That said, because future residents are essentially the developers, there isn’t an outside party taking a 15% or 25% cut as their profit margin. And construction defects tend to be less of an issue with cohousing.
“We don’t have any other cohousing communities in Wheat Ridge. This will be the first,” said Stephanie Stevens, a senior planner with the City of Wheat Ridge.
She said cohousing developments tend to offer a more diverse mix of housing types, reflecting the different types of households living there, and Blue Columbine is following that pattern.
The subarea plan for the 44th Avenue corridor emphasizes residential development in areas west of Kipling Boulevard and commercial uses to the east. The plan includes road improvements to make it easier for residents living north of 44th Avenue to access the Clear Creek Trail and Prospect Park.
The 39-acre park, complete with pickleball courts, picnic shelters, a football field and two ponds, is expected to be a major draw for residents of Blue Columbine, Prall said. For those looking for a fast link to downtown, the G Line light rail stop is under a half mile away.

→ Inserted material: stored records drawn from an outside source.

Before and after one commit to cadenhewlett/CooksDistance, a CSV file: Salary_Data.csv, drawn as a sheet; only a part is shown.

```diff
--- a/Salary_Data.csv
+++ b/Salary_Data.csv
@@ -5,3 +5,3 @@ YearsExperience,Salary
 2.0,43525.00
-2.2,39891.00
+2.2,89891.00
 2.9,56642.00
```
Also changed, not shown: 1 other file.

“It is not as much about your home as it is about your community,” Bowen said.